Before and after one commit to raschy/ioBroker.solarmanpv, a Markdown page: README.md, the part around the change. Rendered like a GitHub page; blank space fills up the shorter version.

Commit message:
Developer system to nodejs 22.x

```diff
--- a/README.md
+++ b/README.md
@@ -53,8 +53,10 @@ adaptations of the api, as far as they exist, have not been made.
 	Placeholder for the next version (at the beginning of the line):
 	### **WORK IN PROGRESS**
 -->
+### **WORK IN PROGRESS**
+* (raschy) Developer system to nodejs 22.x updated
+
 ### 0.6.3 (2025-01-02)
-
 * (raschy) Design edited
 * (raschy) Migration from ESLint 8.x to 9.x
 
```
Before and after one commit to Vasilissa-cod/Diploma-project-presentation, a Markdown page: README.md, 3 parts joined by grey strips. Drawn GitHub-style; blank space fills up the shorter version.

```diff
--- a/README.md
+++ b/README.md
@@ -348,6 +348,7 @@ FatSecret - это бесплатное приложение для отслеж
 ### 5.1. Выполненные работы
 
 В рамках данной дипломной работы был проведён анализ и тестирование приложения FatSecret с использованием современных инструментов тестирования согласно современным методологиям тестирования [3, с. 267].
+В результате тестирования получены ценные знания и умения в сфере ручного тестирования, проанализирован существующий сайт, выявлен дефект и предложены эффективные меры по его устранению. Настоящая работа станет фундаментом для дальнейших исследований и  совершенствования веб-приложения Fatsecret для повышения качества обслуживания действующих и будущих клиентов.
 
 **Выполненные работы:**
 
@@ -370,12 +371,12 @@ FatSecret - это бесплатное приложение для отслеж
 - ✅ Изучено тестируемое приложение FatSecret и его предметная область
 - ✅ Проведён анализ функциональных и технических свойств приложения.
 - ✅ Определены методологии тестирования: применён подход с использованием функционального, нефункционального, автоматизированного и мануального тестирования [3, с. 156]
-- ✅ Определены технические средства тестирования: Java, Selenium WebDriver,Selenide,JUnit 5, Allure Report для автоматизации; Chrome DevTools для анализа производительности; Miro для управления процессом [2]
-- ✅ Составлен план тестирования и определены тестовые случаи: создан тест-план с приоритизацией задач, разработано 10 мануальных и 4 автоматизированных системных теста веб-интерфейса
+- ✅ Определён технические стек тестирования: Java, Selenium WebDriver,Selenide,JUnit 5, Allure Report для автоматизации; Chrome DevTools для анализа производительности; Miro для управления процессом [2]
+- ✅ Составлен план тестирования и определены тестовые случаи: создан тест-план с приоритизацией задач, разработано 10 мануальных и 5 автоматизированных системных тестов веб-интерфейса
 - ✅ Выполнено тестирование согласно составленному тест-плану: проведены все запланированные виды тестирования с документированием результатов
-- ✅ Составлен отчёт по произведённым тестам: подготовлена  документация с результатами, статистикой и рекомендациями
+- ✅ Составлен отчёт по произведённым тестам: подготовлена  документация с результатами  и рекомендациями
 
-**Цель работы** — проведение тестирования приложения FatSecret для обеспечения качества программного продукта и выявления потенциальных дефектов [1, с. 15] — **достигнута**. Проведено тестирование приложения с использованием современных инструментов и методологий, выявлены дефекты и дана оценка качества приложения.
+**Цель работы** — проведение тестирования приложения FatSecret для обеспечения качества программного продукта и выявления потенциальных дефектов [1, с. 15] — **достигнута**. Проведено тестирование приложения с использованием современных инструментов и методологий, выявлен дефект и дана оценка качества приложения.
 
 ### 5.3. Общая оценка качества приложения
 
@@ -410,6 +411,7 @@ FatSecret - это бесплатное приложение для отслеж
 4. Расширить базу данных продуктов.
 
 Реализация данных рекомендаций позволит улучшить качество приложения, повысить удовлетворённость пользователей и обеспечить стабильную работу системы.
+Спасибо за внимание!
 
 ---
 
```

--- --- ---

EXERCISE REQUIREMENTS: Give the listing again. Leave every word as it stands.

SOLUTION TO THE EXERCISE:
Before and after one commit to raschy/ioBroker.solarmanpv, a Markdown page: README.md, the part around the change. Rendered like a GitHub page; blank space fills up the shorter version.

Commit message:
Developer system to nodejs 22.x

```diff
--- a/README.md
+++ b/README.md
@@ -53,8 +53,10 @@ adaptations of the api, as far as they exist, have not been made.
 	Placeholder for the next version (at the beginning of the line):
 	### **WORK IN PROGRESS**
 -->
+### **WORK IN PROGRESS**
+* (raschy) Developer system to nodejs 22.x updated
+
 ### 0.6.3 (2025-01-02)
-
 * (raschy) Design edited
 * (raschy) Migration from ESLint 8.x to 9.x
 
```
Before and after one commit to Vasilissa-cod/Diploma-project-presentation, a Markdown page: README.md, 3 parts joined by grey strips. Drawn GitHub-style; blank space fills up the shorter version.

```diff
--- a/README.md
+++ b/README.md
@@ -348,6 +348,7 @@ FatSecret - это бесплатное приложение для отслеж
 ### 5.1. Выполненные работы
 
 В рамках данной дипломной работы был проведён анализ и тестирование приложения FatSecret с использованием современных инструментов тестирования согласно современным методологиям тестирования [3, с. 267].
+В результате тестирования получены ценные знания и умения в сфере ручного тестирования, проанализирован существующий сайт, выявлен дефект и предложены эффективные меры по его устранению. Настоящая работа станет фундаментом для дальнейших исследований и  совершенствования веб-приложения Fatsecret для повышения качества обслуживания действующих и будущих клиентов.
 
 **Выполненные работы:**
 
@@ -370,12 +371,12 @@ FatSecret - это бесплатное приложение для отслеж
 - ✅ Изучено тестируемое приложение FatSecret и его предметная область
 - ✅ Проведён анализ функциональных и технических свойств приложения.
 - ✅ Определены методологии тестирования: применён подход с использованием функционального, нефункционального, автоматизированного и мануального тестирования [3, с. 156]
-- ✅ Определены технические средства тестирования: Java, Selenium WebDriver,Selenide,JUnit 5, Allure Report для автоматизации; Chrome DevTools для анализа производительности; Miro для управления процессом [2]
-- ✅ Составлен план тестирования и определены тестовые случаи: создан тест-план с приоритизацией задач, разработано 10 мануальных и 4 автоматизированных системных теста веб-интерфейса
+- ✅ Определён технические стек тестирования: Java, Selenium WebDriver,Selenide,JUnit 5, Allure Report для автоматизации; Chrome DevTools для анализа производительности; Miro для управления процессом [2]
+- ✅ Составлен план тестирования и определены тестовые случаи: создан тест-план с приоритизацией задач, разработано 10 мануальных и 5 автоматизированных системных тестов веб-интерфейса
 - ✅ Выполнено тестирование согласно составленному тест-плану: проведены все запланированные виды тестирования с документированием результатов
-- ✅ Составлен отчёт по произведённым тестам: подготовлена  документация с результатами, статистикой и рекомендациями
+- ✅ Составлен отчёт по произведённым тестам: подготовлена  документация с результатами  и рекомендациями
 
-**Цель работы** — проведение тестирования приложения FatSecret для обеспечения качества программного продукта и выявления потенциальных дефектов [1, с. 15] — **достигнута**. Проведено тестирование приложения с использованием современных инструментов и методологий, выявлены дефекты и дана оценка качества приложения.
+**Цель работы** — проведение тестирования приложения FatSecret для обеспечения качества программного продукта и выявления потенциальных дефектов [1, с. 15] — **достигнута**. Проведено тестирование приложения с использованием современных инструментов и методологий, выявлен дефект и дана оценка качества приложения.
 
 ### 5.3. Общая оценка качества приложения
 
@@ -410,6 +411,7 @@ FatSecret - это бесплатное приложение для отслеж
 4. Расширить базу данных продуктов.
 
 Реализация данных рекомендаций позволит улучшить качество приложения, повысить удовлетворённость пользователей и обеспечить стабильную работу системы.
+Спасибо за внимание!
 
 ---
 
```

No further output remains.